We are all citizens. Whether you just joined a community or you have been there since the day you were born, we are all citizens of many things. We are citizens of the globe, our country, our city and for many of us our universities. Now in the definition above, there are a few things I would like to point out.
1. Owes Allegiance
This is not a question, you owe allegiance. Allegiance does not mean that you always agree with your government, whether state or national, and it definitely does not mean that you have to agree with its leaders. It does mean, however, that you must respect the law of the land and abide by its rules and regulations. I would also add that allegiance has a connotation of respect. While respect is not the same as allegiance, I think that it is a highly encouraged aspect of the word.

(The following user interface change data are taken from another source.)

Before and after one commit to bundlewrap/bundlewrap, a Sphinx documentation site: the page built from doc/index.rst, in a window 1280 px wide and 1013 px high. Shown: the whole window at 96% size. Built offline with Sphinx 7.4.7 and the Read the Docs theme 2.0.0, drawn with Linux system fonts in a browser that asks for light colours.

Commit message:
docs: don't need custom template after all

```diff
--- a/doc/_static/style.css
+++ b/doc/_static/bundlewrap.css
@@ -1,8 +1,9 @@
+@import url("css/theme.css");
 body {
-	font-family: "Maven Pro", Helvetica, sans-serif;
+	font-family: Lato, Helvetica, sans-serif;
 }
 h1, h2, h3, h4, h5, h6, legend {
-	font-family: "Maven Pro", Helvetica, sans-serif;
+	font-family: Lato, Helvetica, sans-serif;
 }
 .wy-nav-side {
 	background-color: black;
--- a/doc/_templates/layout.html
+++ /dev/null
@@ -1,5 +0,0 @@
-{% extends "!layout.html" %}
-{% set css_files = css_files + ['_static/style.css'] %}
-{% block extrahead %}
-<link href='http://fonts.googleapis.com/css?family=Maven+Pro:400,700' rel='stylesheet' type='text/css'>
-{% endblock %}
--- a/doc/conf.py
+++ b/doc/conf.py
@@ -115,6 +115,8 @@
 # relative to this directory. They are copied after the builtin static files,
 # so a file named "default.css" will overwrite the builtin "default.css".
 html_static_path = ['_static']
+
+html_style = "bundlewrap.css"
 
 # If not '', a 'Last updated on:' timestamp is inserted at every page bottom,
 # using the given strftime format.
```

By being a citizen, we are entitled to things like protection, privileges, and franchises. It is important to recognize this entitlement and to note that ALL citizens are entitled to these things.
So, now we have the basics of what a citizen is and who the term applies to, let's look at the best practices of being a citizen.
Being involved in your community is a huge part of being a citizen. There are millions of ways to do this. There are large scale charities that you can give to like the Red Cross and more local charities that you can give to that just reach your community. You can be involved in your local religious center of choice and encourage your community that way. Involvement can be mentorship of younger people in your community, choosing to shop local, or participating in local events. The idea is to not be isolated and to engage with those around you.
Participating in government is another MAJOR part of being a citizen. This can be as simple as voting or as big as holding public office. It is up to you on how involved you are but it is important to participate. Voting is not just confined to presidential elections, something we often forget. As a citizen, you should vote in your local elections frequently for things like mayor and city supervisor as well as for governor and your national representatives.
Civil discord is another part of being a citizen. This, again, can be done in a variety of ways, but if as a citizen you do not like something the government is doing you should stand up and say something. This can be as simple as signing a petition or as large as organizing a protest; either way, it is important to stand up for what you believe in. This should be done on both a local and global scale.
Now, here are a few misconceptions about being a citizen. A major one is that in order to make a difference in government you have to do it nationally. This is so wrong. Government occurs at many levels and you can make a difference at every level. The biggest issue facing citizens today is the lack of civic duty we feel. It is important to participate in government, to know who your representatives are, and to speak up for what you believe in both locally and nationally. We are all citizens and we all have a duty to participate in our community, in order to make our world and our lives better.
This is the first article in a series on government and our role in it as citizens, check back next week to see more.